Give the number of lines in the entries that contain "content". State only the count.

[Excerpted data Boundary: Start]

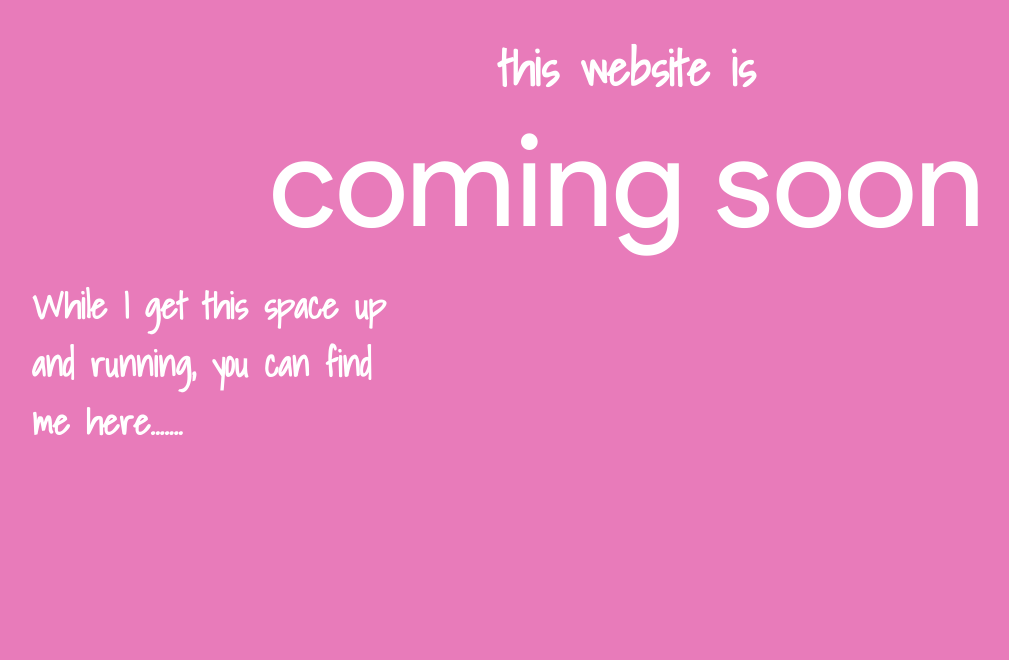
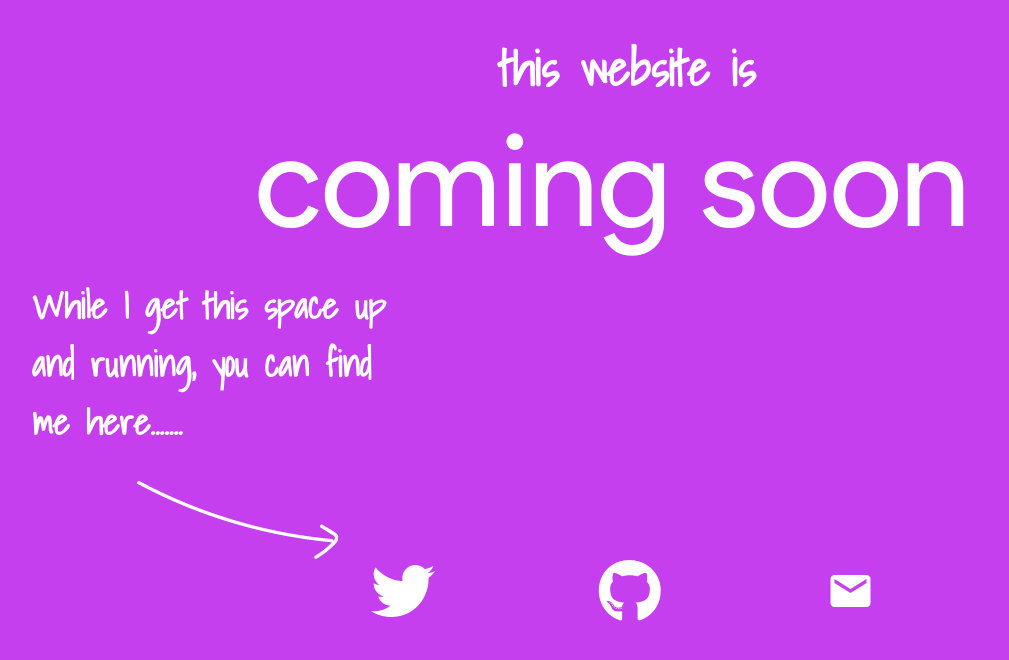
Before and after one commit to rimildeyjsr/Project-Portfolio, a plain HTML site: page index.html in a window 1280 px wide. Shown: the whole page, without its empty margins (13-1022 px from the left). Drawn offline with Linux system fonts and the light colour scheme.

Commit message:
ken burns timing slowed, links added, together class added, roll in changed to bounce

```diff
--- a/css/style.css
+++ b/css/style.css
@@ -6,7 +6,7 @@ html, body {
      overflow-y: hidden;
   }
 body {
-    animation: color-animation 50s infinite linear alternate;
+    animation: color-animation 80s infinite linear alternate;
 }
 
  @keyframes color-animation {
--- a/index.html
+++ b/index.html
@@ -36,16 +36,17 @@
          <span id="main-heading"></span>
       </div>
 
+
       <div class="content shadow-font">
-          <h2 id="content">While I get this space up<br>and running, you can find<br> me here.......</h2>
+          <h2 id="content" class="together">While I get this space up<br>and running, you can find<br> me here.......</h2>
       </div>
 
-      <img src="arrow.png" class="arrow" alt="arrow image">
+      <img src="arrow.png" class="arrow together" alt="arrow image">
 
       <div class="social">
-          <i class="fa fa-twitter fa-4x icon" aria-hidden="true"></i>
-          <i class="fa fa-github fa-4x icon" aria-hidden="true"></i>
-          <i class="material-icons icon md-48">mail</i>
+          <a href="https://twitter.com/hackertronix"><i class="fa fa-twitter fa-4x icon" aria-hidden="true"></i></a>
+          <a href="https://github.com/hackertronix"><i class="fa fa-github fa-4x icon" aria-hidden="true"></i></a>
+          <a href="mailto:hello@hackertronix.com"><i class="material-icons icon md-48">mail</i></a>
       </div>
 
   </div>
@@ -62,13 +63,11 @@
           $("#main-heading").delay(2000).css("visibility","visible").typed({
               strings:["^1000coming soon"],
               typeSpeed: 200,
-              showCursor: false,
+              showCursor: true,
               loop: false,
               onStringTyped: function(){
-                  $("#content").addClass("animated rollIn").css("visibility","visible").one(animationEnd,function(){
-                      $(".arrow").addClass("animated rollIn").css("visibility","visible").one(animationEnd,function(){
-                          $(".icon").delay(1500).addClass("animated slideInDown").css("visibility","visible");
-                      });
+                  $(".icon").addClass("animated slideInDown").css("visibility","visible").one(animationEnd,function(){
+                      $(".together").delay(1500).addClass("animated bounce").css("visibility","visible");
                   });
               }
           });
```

[Excerpted data Boundary: End]
[Excerpted data Boundary: Start]

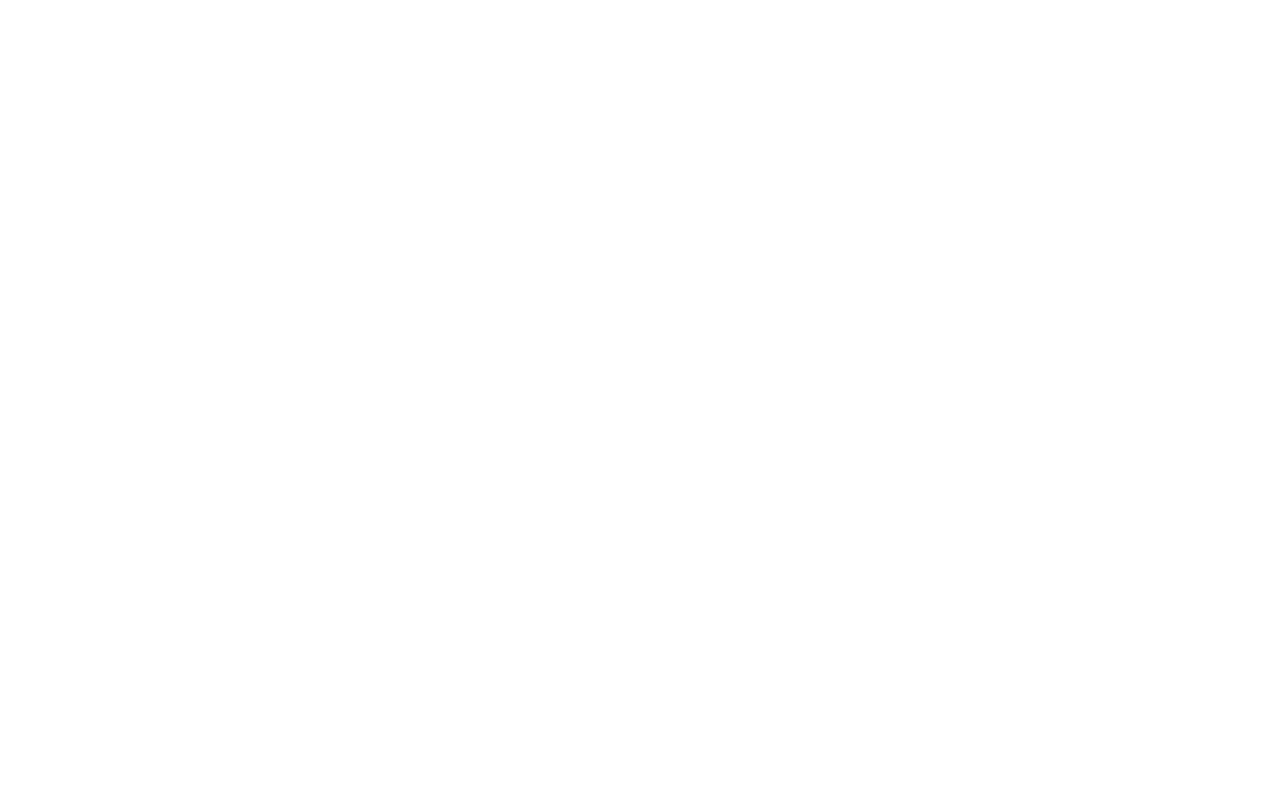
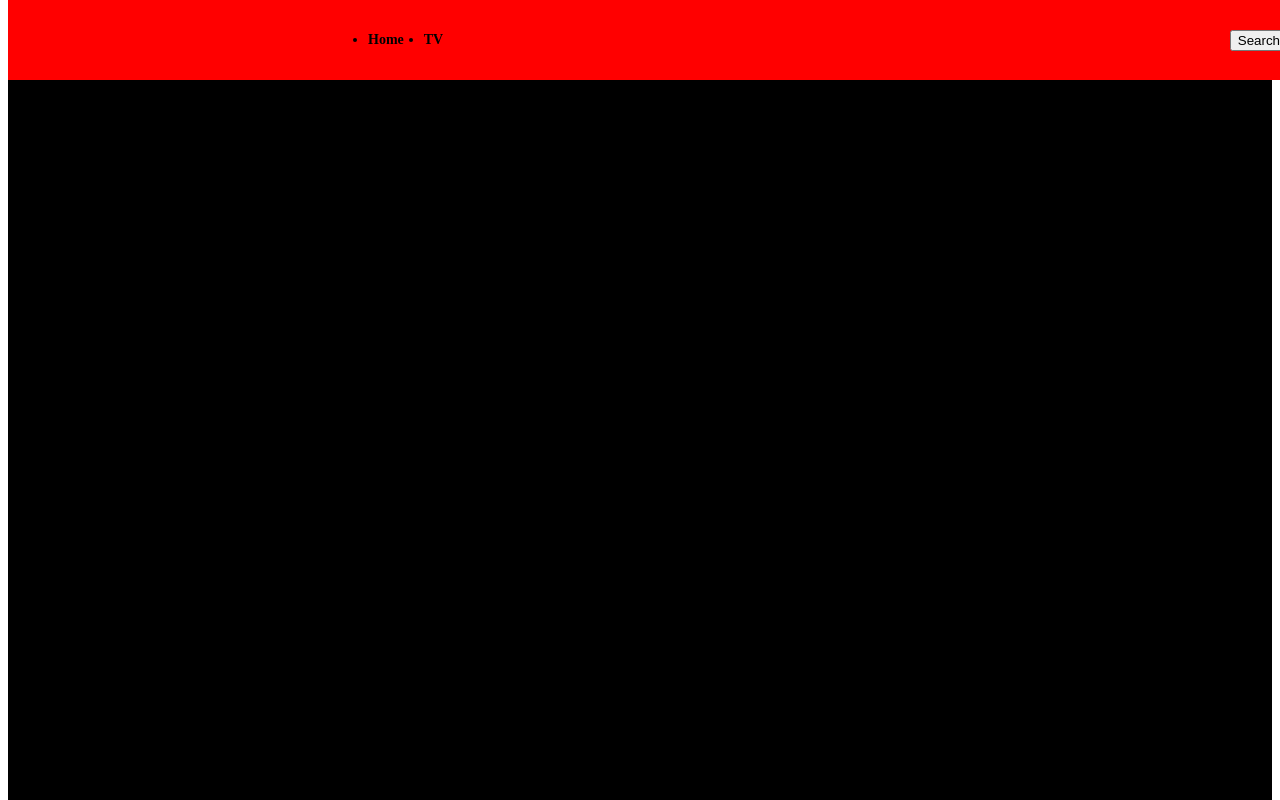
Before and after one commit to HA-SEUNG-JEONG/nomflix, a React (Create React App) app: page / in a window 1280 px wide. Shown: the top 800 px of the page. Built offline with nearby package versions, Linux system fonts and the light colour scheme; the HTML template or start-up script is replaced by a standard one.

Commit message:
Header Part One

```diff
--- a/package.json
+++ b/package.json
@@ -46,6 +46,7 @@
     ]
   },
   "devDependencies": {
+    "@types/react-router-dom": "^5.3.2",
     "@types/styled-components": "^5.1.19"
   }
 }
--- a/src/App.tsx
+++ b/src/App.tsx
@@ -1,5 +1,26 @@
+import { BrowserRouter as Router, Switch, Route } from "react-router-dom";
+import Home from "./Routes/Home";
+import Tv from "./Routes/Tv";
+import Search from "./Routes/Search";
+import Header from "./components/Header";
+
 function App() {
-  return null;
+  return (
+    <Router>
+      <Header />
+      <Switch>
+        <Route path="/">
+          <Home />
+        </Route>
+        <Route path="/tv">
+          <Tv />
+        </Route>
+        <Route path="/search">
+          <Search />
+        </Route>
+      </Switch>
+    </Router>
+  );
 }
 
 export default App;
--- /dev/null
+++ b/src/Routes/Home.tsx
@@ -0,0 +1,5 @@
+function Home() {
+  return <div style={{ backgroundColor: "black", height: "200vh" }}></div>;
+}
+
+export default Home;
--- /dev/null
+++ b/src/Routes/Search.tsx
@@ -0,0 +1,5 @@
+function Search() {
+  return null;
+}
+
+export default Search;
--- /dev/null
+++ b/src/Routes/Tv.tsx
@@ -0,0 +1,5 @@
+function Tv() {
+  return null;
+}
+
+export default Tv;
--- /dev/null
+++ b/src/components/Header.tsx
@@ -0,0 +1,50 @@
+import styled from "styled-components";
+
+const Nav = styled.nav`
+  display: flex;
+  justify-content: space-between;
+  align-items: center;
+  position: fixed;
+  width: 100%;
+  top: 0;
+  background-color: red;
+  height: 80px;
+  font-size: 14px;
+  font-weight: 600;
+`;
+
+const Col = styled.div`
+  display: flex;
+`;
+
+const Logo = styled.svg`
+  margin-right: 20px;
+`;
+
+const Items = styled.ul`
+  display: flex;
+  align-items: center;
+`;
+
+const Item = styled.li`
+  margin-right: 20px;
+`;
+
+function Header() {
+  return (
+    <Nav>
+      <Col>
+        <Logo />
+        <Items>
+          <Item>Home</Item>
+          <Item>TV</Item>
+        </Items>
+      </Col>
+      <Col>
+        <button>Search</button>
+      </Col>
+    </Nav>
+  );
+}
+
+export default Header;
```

[Excerpted data Boundary: End]

=== Answer ===
5